Tiahrt was an actual employee of Boeing before he got elected to the House. No doubt he'll be back on the payroll, with a substantial raise, when we finally get rid of him. Meanwhile, he's been so far up Boeing's corporate ass even Bush has taken to calling him Tanker Todd. He's also been deep into Tom DeLay, who gave him an Appropriations Committee seat. In turn, Tiahrt kicked some of his Boeing money into DeLay's slush fund. I've never gotten the impression that Tiahrt's fingers are particularly sticky, but clearly he knows how money works in Washington. He's a hardcore ideologist, but he doesn't assume that God looks out for him. He's done a lot of practical and expedient things to keep getting re-elected in what isn't a sure Republican district. The one thing he takes more seriously than any principle is self-preservation.
PS: Salon's War Room also singled out Tiahrt's quote.
Michael D Shear and Matthew Mosk: McCain staff tied to Airbus lobbying. The Kansas political world, which is totally in Boeing's hip pocket, is livid over the Air Force awarding its $35 billion tanker boondoggle to Airbus (technically, Northrop Grumman) over Boeing. Caught in the crossfire is John McCain, one of whose few good deeds was working to derail Boeing's previous scandalous one-bid tanker contract in 2004. McCain still cites his role there as preventing $6 billion in fraud. Several Boeing execs wound up in jail as a result, and the whole thing got restarted, with Airbus lobbying hard to get in on the graft. Looks like they won the contract at least partly on merit, but it no doubt helped that they've made major strides in playing Boeing's political game. And while I believe McCain when he says that he never personally lobbied on the issue, it turns out that he's close enough to plenty of lobbyists that it isn't hard to connect dots.
The conspicuous presence of lobbyists in McCain's campaign has been noted elsewhere, but hasn't really sunken into the public mind, which has conveniently forgotten that McCain only started wearing his scruples on his sleeve after getting caught up in the savings and loan scandal as one of the notorious Keating 5. Given how much play this is getting in Kansas, where Boeing's congressional flunkies are all Republicans, you can imagine how it'll play in Washington, where Democrats predominate -- both support Boeing slavishly, but the exporting jobs issue plays to their base instincts, and they have no reason to cut McCain any slack.
Meanwhile, Wichita Eagle editorial cartoonist Richard Crowson has been groping with the question of why Boeing's having such a hard time competing with Airbus. An earlier cartoon suggested several reasons, like the old saw about government subsidies. (You think Boeing is unsubsidized? Aside from all the cost-plus, reuse-the-technology Defense deals, Kansas has financed Boeing with billions of dollars in state-backed bonds, and every city, state, and country Boeing builds or contracts in has had to pony up for the privilege.) But today Crowson settled on health care costs, and picked an appropriate way to represent them. The little dog in the lower left corner says: "Didn't I see you in Detroit?"
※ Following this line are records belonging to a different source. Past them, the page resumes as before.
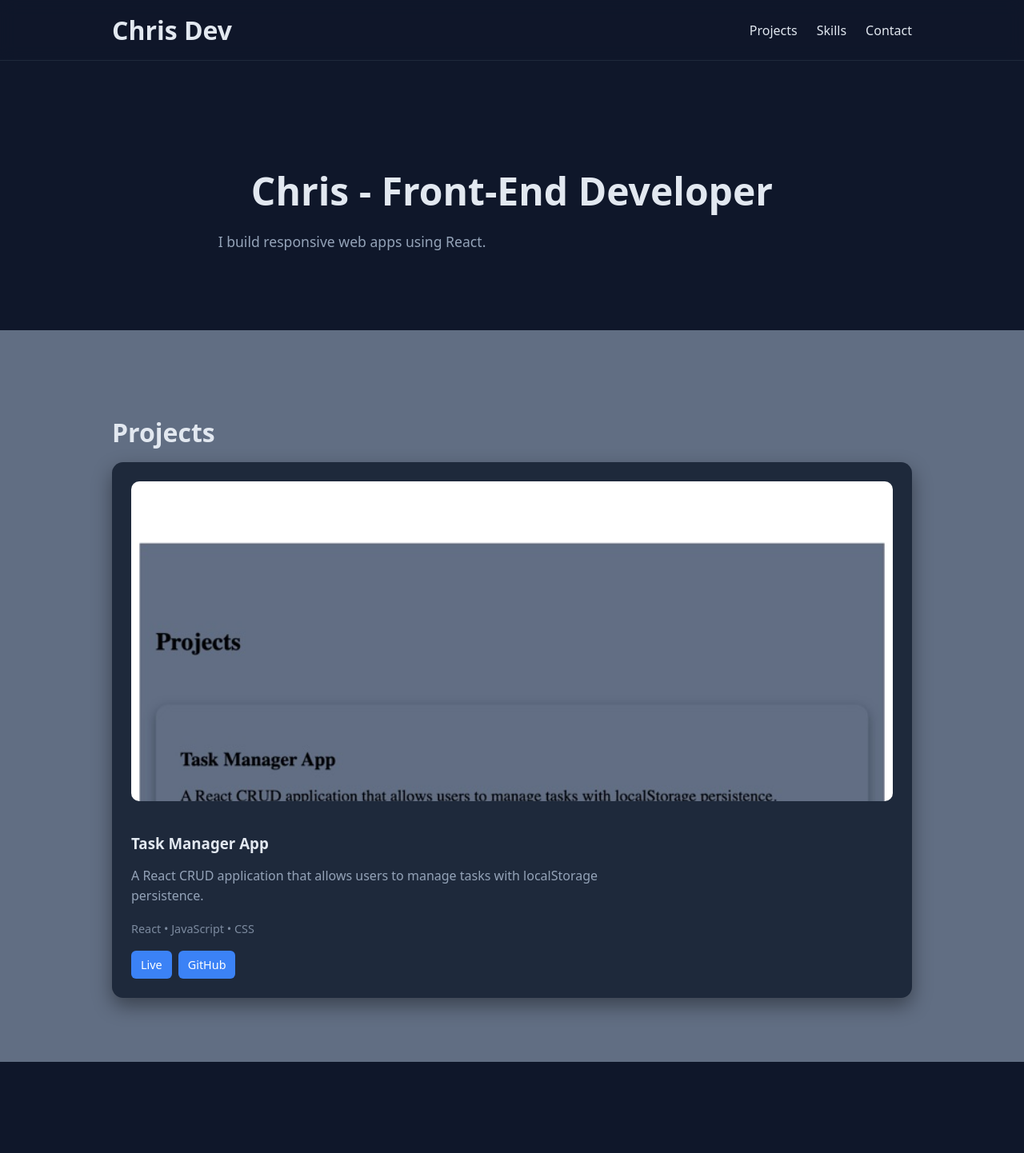
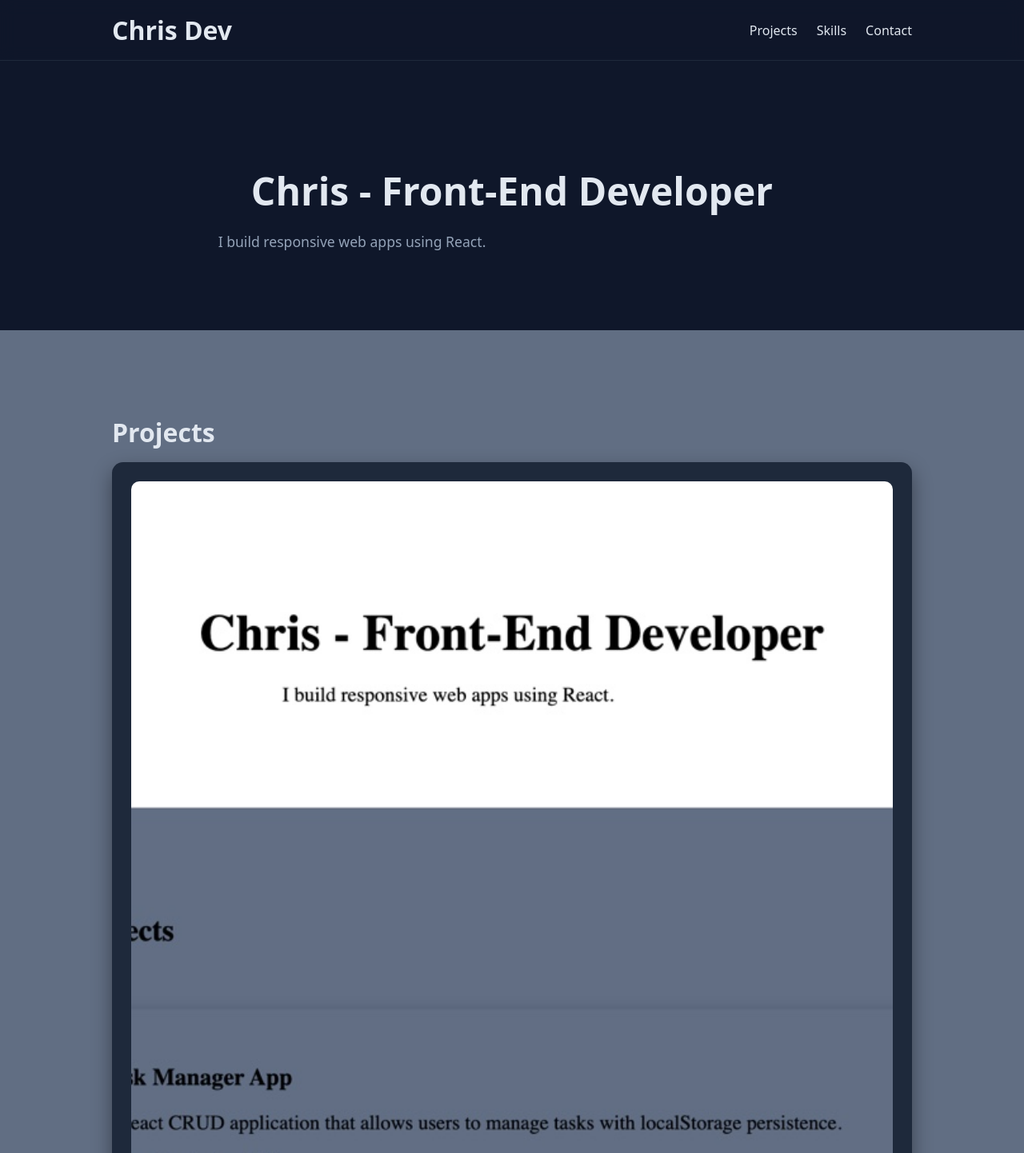
Before and after one commit to ccotti/portfolio, a React app: page / in a window 1280 px wide. Shown: the top 1442 px of the page at 80% size. Built offline with nearby package versions, Linux system fonts and the light colour scheme; the HTML template or start-up script is replaced by a standard one.

Commit message:
updates for image issue

```diff
--- a/src/styles.css
+++ b/src/styles.css
@@ -87,7 +87,7 @@ html {
 
 .project-card img {
   width: 100%;
-  height: 400px;
+  height: 100%;
   object-fit: cover;
   border-radius: 10px;
   margin-bottom: 1rem;
```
I'm not sure that really explains it in Boeing's case, but then I know some folks Boeing laid off for being diabetic, so I figure they're pretty much on top of their costs there, as they are elsewhere. (Boeing is self-insured, so they have a lot of incentive to grind those costs down.) Still, Crowson is right in general, and it's good to see the point made.
The Eagle also published a letter today from a Merlin C. Hussey, under the title "Boeing is not without blame." It's worth quoting in its entirety:
One thing I haven't seen pointed out at all here is that Airbus is working at an enormous disadvantage given how badly the dollar has fallen vs. the euro -- as I recall, the euro has gone from about $0.90 to $1.50 since Bush took office. That in itself makes European labor more than 60% more expensive that it already was, which it already was given that Europe has more effective unions. Boeing is in a constant state of whine about how they have to get their costs down to compete, but it never shows up in the prices of their products, least of all when the US government is buying. Rather, Boeing's entire "competitive advantage" has hitherto been their superior ability to grease political palms. They built this game, and now that they've lost a hand it's hard to see anyone else to blame -- not that they haven't been trying nonstop since the contract dropped, pulling out every stop, even the very real problem of exporting manufacturing jobs, which is something else they've pioneered.
Of course, at this point I hope they do manage to scuttle the Airbus deal. The last thing we need is more tankers able to project American power to the far corners of the earth, imbrogling us in more disastrous wars.